Not long after founding a colony they name “New Amsterdam” (it will become New York) Dutch settlers are shipping big leaves from America across the ocean to their home in the Netherlands. There the tobacco leaves get processed and turned into a product that becomes very popular. Dutch farmers are soon growing the leaves themselves.
People who are daring or fashionable or just curious begin puffing on fumes from the leaves which are stuffed inside long clay pipes and burned. Indian tobacco (which is what it is called) becomes the rage; some say there are health benefits to smoking. No one knows for sure. Tobacco profits begin turning into gold in the Dutch treasury.
Then something happens: a blotchy mosaic-like pattern of live and dead tissue appears on leaves in the tobacco fields. No one wants to smoke those leaves. By the mid-19th century whatever is infecting the crop is destroying the livelihood of Europe’s tobacco farmers and merchants.

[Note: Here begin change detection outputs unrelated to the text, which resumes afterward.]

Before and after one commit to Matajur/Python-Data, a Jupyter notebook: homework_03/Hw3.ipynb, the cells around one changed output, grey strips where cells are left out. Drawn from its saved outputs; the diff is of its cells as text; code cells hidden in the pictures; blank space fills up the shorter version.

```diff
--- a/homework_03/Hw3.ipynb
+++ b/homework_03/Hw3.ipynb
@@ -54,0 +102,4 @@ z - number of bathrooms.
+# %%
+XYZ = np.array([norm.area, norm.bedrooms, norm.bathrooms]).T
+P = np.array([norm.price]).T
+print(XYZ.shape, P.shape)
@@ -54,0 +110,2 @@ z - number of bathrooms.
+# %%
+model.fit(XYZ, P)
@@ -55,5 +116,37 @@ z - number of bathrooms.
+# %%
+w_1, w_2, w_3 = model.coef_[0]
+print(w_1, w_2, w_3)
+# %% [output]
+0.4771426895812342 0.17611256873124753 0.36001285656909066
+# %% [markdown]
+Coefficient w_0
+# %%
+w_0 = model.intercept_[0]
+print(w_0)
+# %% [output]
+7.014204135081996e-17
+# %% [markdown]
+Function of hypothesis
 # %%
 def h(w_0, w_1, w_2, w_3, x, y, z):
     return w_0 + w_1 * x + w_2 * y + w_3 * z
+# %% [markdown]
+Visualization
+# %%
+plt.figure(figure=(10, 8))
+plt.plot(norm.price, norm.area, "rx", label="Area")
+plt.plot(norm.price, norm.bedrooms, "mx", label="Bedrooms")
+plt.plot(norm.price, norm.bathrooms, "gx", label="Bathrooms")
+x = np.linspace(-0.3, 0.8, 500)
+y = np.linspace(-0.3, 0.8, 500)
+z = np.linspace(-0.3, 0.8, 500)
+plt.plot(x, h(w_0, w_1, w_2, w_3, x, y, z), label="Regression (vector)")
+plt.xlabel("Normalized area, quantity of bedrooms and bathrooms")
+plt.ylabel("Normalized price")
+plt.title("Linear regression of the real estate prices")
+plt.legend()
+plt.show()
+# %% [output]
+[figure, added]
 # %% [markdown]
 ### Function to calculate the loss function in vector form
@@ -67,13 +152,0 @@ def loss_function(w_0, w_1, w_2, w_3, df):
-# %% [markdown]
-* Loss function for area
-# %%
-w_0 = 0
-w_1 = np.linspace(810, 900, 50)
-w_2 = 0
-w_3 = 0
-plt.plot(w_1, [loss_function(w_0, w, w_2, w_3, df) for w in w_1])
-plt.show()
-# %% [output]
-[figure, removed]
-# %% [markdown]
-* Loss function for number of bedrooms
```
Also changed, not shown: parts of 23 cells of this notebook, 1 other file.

One of Amsterdam’s bankrupt merchants is named Beijerinck (say buyer-ink and you’ll be close, there is no exact English equivalent of some Dutch vowel sounds). His son, Martinus Willem Beijerinck (1851-1931), happens to be a biologist who, eventually, will found the new Delft School of Microbiology. The younger Beijerinck is eager to find the villain behind the tobacco outbreak. This agricultural calamity is impacting an economy, it commands attention. Near the end of the 19th century, Beijerinck thinks he has found the culprit.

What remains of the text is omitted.